Folsom State Prison’s location was selected due to an unlimited amount of native granite stone for building the prison. Also, the American River offered ample water and formed a natural boundary. Inmate laborers built the first dam and canal on the American River, which led to the first hydroelectric power generation for the Sacramento area.
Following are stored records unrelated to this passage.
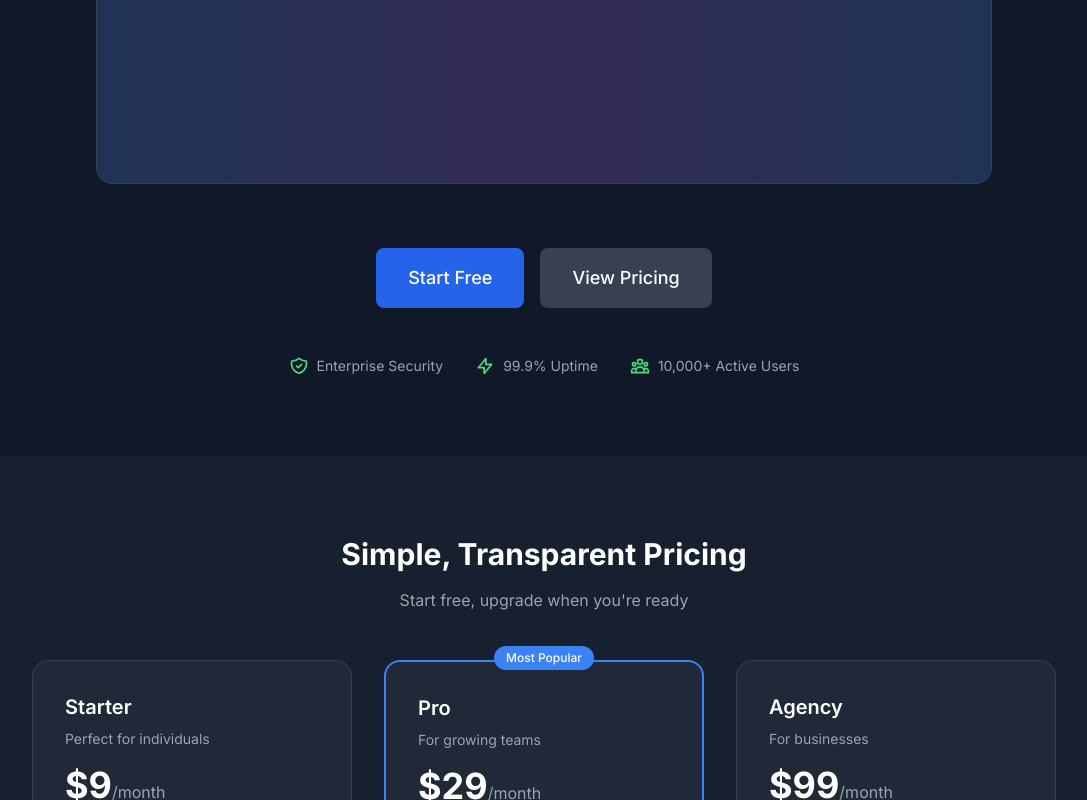
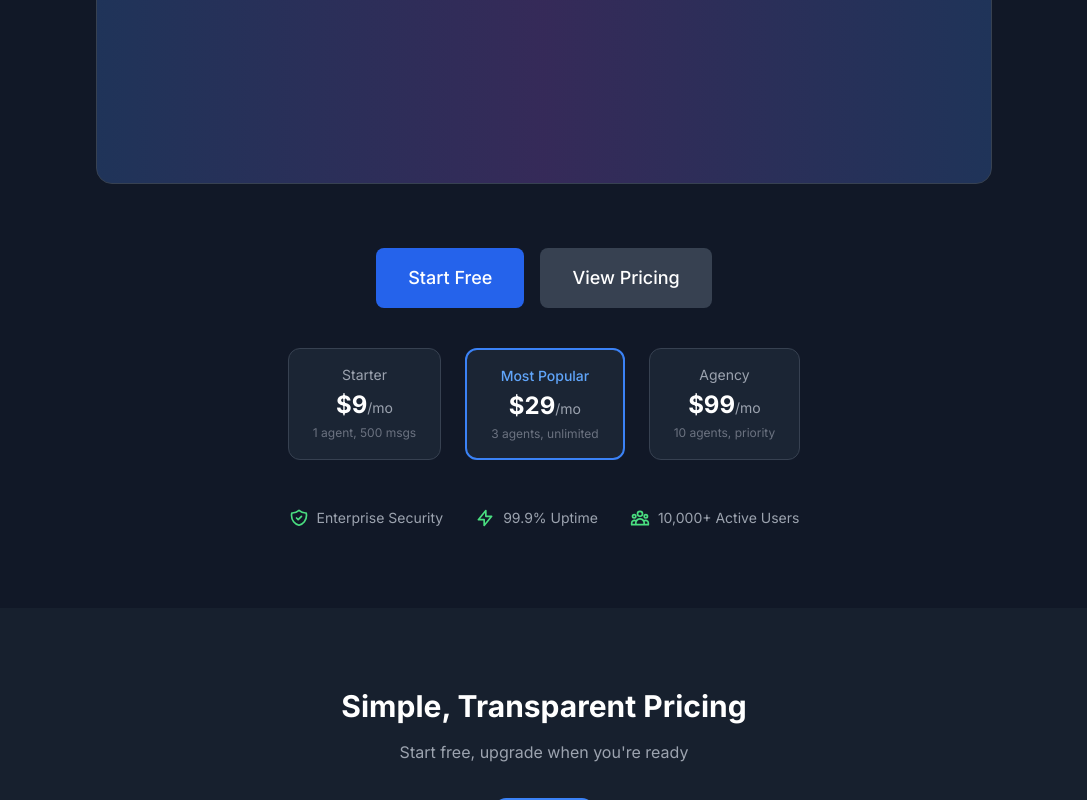
Before and after one commit to startupbuilders777-beep/superclaw, a Next.js app: page / in a window 1280 px wide. Shown: the part 776-1576 px from the top of the page, without its empty margins (96-1183 px from the left). Built offline with nearby package versions, Linux system fonts and the light colour scheme.

Commit message:
feat(homepage): add pricing tiers above the fold [ASANA-1213340745579457] (#49)
Co-authored-by: Killer <killer@openclaw.ai>

```diff
--- a/src/app/page.tsx
+++ b/src/app/page.tsx
@@ -70,6 +70,25 @@ export default async function HomePage() {
             >
               View Pricing
             </Link>
+          </div>
+
+          {/* Compact Pricing Tiers - Above the Fold */}
+          <div className="flex justify-center gap-6 mt-10 flex-wrap">
+            <div className="bg-gray-800/80 border border-gray-700 rounded-xl px-6 py-4">
+              <p className="text-gray-400 text-sm mb-1">Starter</p>
+              <p className="text-2xl font-bold text-white">$9<span className="text-gray-400 text-sm font-normal">/mo</span></p>
+              <p className="text-gray-500 text-xs mt-1">1 agent, 500 msgs</p>
+            </div>
+            <div className="bg-gray-800/80 border-2 border-blue-500 rounded-xl px-6 py-4">
+              <p className="text-blue-400 text-sm font-medium mb-1">Most Popular</p>
+              <p className="text-2xl font-bold text-white">$29<span className="text-gray-400 text-sm font-normal">/mo</span></p>
+              <p className="text-gray-500 text-xs mt-1">3 agents, unlimited</p>
+            </div>
+            <div className="bg-gray-800/80 border border-gray-700 rounded-xl px-6 py-4">
+              <p className="text-gray-400 text-sm mb-1">Agency</p>
+              <p className="text-2xl font-bold text-white">$99<span className="text-gray-400 text-sm font-normal">/mo</span></p>
+              <p className="text-gray-500 text-xs mt-1">10 agents, priority</p>
+            </div>
           </div>
 
           {/* Trust badges */}
```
Originally designed to hold inmates serving long sentences, habitual criminals, and incorrigibles, Folsom State Prison quickly gained the reputation of being the end of the line. Prior to the completion of the granite wall in the 1920’s, the prison witnessed numerous escape attempts; the first one occurring shortly after the first inmates arrived in 1880. Throughout Folsom’s violent and bloody history, numerous riots and escape attempts have resulted in both inmate and staff deaths.
The Folsom Museum is located near the entrance of Folsom Prison. Run solely through the support of volunteers, the museum contains an abundance of documents and artifacts from throughout Folsom’s long and colorful history.
Under the administration of FSP, Folsom Women’s Facility (FWF) was activated in January 2013. This 523 bed stand-alone facility provides housing, rehabilitative and reentry programming, substance abuse treatment, and job training to the medium and minimum security female population. FWF is the northern most female facility in the State, allowing female offenders to maintain closer ties to family and relatives in the area.
Folsom State Prison is California’s second-oldest prison, and one of the nation’s first maximum-security prisons built in the decades following the California Gold Rush.
Tracy Johnson has been assigned as the acting Warden at Folsom State Prison since July 2022. Ms. Johnson has 30 years of State service. Ms. Johnson began her career with the California State Legislature and transferred to CDCR in January 1997 as an analyst. During her tenure at CDCR, she was promoted through the ranks of Staff Services Manager I and II, Correctional Business Manager, Associate Director at CDCR’s Budget Management Branch, and Associate Director at California Correctional Health Care Service’s Fiscal Management Section. She promoted to Associate Warden at San Quentin State Prison in 2014 and transferred to Folsom State Prison in 2015. In August 2020, Ms. Johnson promoted to Chief Deputy Warden at Folsom State Prison.
Ms. Johnson holds a Bachelor of Arts Degree in Communications/Business from California State University Chico and a Master of Arts Degree in Public Administration from Webster University.
Dr. Brittany Brizendine began her career with California Department of Corrections and Rehabilitation in 2008 as a staff psychologist at California State Prison, Sacramento (SAC). Dr. Brizendine served in many leadership positions within the Department over the years to include: Senior Psychologist Supervisor at SAC; Chief of Mental Health at Salinas Valley State Prison (SVSP) and California Healthcare Facility (CHCF); Chief Executive Officer (CEO) at SVSP; Assistant Deputy Director Statewide Mental Health Program; CEO at SAC; CEO on special assignment at CHCF; and, most recently CEO at Folsom State Prison / Folsom Women’s Facility.
Dr. Brizendine holds a Doctor of Psychology (PsyD) degree, Master’s in Psychology (MA) Degree and a Masters of Business Administration (MBA). Dr. Brizendine is a Certified Correctional Health Care Professional (CCHP) and a Certified Correctional Health Care Professional Mental Health (CCHP-MH), by the National Commission on Correctional Health Care.
Local Inmate Family Councils (IFC’s) are a gathering of family and friends of the incarcerated who meet regularly with Wardens to support visiting since keeping strong family connections with loved ones is a powerful rehabilitative tool. These IFC’s promote visiting by clarifying rules and regulations as well as discussing health, education, vocational training, packages, books, and related issues. For more information on connecting with a local IFC, please visit the Statewide IFC website.